The electronic version of this article is the complete one and can be found online at:

Published:8 December 2005


Poster presentation

Human immunodeficiency virus type 1 (HIV-1) has been transmitted worldwide and regional viral clades have been designated as subtype A through K. Subtype C, which is concentrated in southeast Asia and sub-Saharan Africa, is the most prevalent subtype worldwide. To date, no studies have examined the role of CCAAT/enhancer binding proteins (C/EBP) in LTR-directed viral gene expression in the clade C LTR. Within clade B viruses, two functional C/EBP sites upstream of the TATA box have been shown to be required for efficient viral replication in cells of monocyte/macrophage lineage. In order to assess the role of the C/EBP sites within the subtype C viral LTR, 211 HIV-1 subtype C LTR sequences were collected and aligned via the Clustal V method. From these analyses, three potential C/EBP sites were identified: two upstream binding sites and one downstream binding site. Interestingly, the putative downstream site was highly conserved between clades B and C, suggesting the presence of a functionally important cis-acting element that has yet to be characterized. Electrophoretic mobility shift analyses demonstrated that two of the three sites within the HIV-1 subytpe C were able to bind C/EBP factors. Additional studies focused on examining relative binding affinities of naturally occurring variants of these two sites.

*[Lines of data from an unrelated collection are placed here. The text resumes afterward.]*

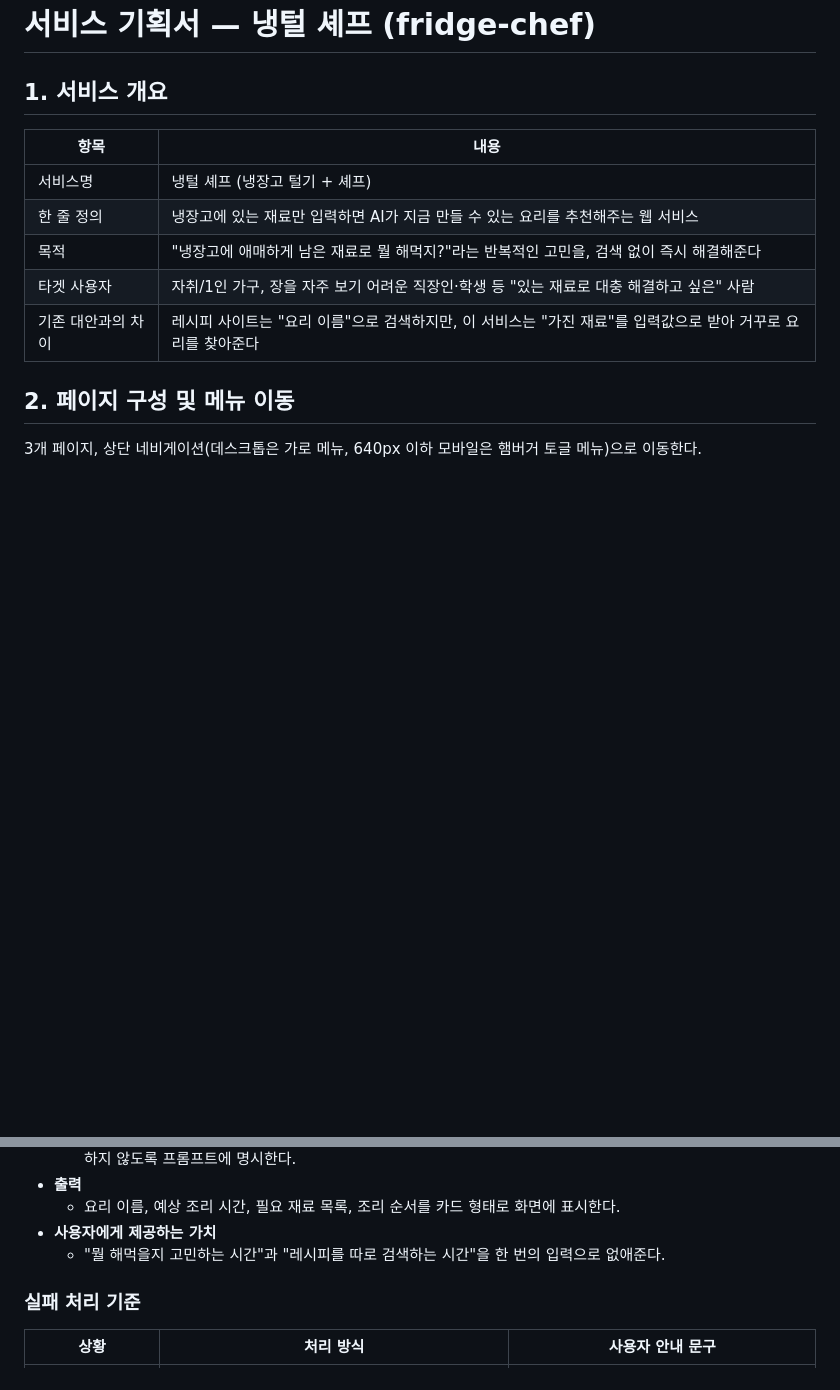
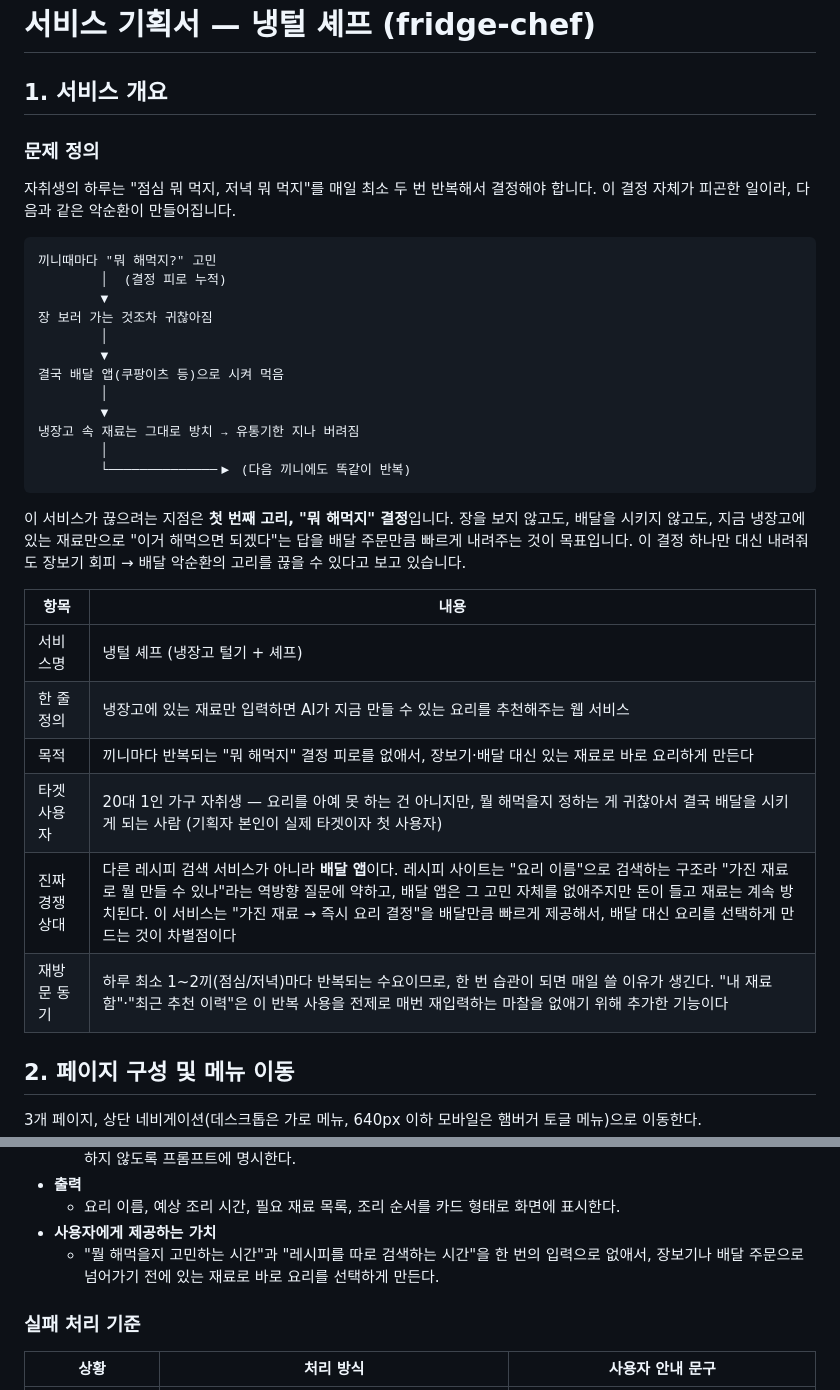
Before and after one commit to Frost0313z/fridge-chef, a Markdown page: docs/서비스기획서.md, 2 parts joined by grey strips. Rendered like a GitHub page; blank space fills up the shorter version.

Commit message:
docs: 문제 정의 고도화 - 진짜 경쟁 상대는 배달앱, 장보기 회피->배달 악순환 관점으로 재정리

````diff
--- a/docs/서비스기획서.md
+++ b/docs/서비스기획서.md
@@ -1,14 +1,40 @@
 # 서비스 기획서 — 냉털 셰프 (fridge-chef)
 
 ## 1. 서비스 개요
+
+### 문제 정의
+
+자취생의 하루는 "점심 뭐 먹지, 저녁 뭐 먹지"를 매일 최소 두 번 반복해서 결정해야 합니다.
+이 결정 자체가 피곤한 일이라, 다음과 같은 악순환이 만들어집니다.
+
+```
+끼니때마다 "뭐 해먹지?" 고민
+        │  (결정 피로 누적)
+        ▼
+장 보러 가는 것조차 귀찮아짐
+        │
+        ▼
+결국 배달 앱(쿠팡이츠 등)으로 시켜 먹음
+        │
+        ▼
+냉장고 속 재료는 그대로 방치 → 유통기한 지나 버려짐
+        │
+        └──────────────▶ (다음 끼니에도 똑같이 반복)
+```
+
+이 서비스가 끊으려는 지점은 **첫 번째 고리, "뭐 해먹지" 결정**입니다.
+장을 보지 않고도, 배달을 시키지 않고도, 지금 냉장고에 있는 재료만으로 "이거 해먹으면 되겠다"는 답을
+배달 주문만큼 빠르게 내려주는 것이 목표입니다. 이 결정 하나만 대신 내려줘도 장보기 회피 → 배달
+악순환의 고리를 끊을 수 있다고 보고 있습니다.
 
 | 항목 | 내용 |
 |---|---|
 | 서비스명 | 냉털 셰프 (냉장고 털기 + 셰프) |
 | 한 줄 정의 | 냉장고에 있는 재료만 입력하면 AI가 지금 만들 수 있는 요리를 추천해주는 웹 서비스 |
-| 목적 | "냉장고에 애매하게 남은 재료로 뭘 해먹지?"라는 반복적인 고민을, 검색 없이 즉시 해결해준다 |
-| 타겟 사용자 | 자취/1인 가구, 장을 자주 보기 어려운 직장인·학생 등 "있는 재료로 대충 해결하고 싶은" 사람 |
-| 기존 대안과의 차이 | 레시피 사이트는 "요리 이름"으로 검색하지만, 이 서비스는 "가진 재료"를 입력값으로 받아 거꾸로 요리를 찾아준다 |
+| 목적 | 끼니마다 반복되는 "뭐 해먹지" 결정 피로를 없애서, 장보기·배달 대신 있는 재료로 바로 요리하게 만든다 |
+| 타겟 사용자 | 20대 1인 가구 자취생 — 요리를 아예 못 하는 건 아니지만, 뭘 해먹을지 정하는 게 귀찮아서 결국 배달을 시키게 되는 사람 (기획자 본인이 실제 타겟이자 첫 사용자) |
+| 진짜 경쟁 상대 | 다른 레시피 검색 서비스가 아니라 **배달 앱**이다. 레시피 사이트는 "요리 이름"으로 검색하는 구조라 "가진 재료로 뭘 만들 수 있나"라는 역방향 질문에 약하고, 배달 앱은 그 고민 자체를 없애주지만 돈이 들고 재료는 계속 방치된다. 이 서비스는 "가진 재료 → 즉시 요리 결정"을 배달만큼 빠르게 제공해서, 배달 대신 요리를 선택하게 만드는 것이 차별점이다 |
+| 재방문 동기 | 하루 최소 1~2끼(점심/저녁)마다 반복되는 수요이므로, 한 번 습관이 되면 매일 쓸 이유가 생긴다. "내 재료함"·"최근 추천 이력"은 이 반복 사용을 전제로 매번 재입력하는 마찰을 없애기 위해 추가한 기능이다 |
 
 ## 2. 페이지 구성 및 메뉴 이동
 
@@ -34,7 +60,7 @@
 - **출력**
   - 요리 이름, 예상 조리 시간, 필요 재료 목록, 조리 순서를 카드 형태로 화면에 표시한다.
 - **사용자에게 제공하는 가치**
-  - "뭘 해먹을지 고민하는 시간"과 "레시피를 따로 검색하는 시간"을 한 번의 입력으로 없애준다.
+  - "뭘 해먹을지 고민하는 시간"과 "레시피를 따로 검색하는 시간"을 한 번의 입력으로 없애서, 장보기나 배달 주문으로 넘어가기 전에 있는 재료로 바로 요리를 선택하게 만든다.
 
 ### 실패 처리 기준
 
````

Future studies will examine the roles of these sites in the regulation of LTR activity.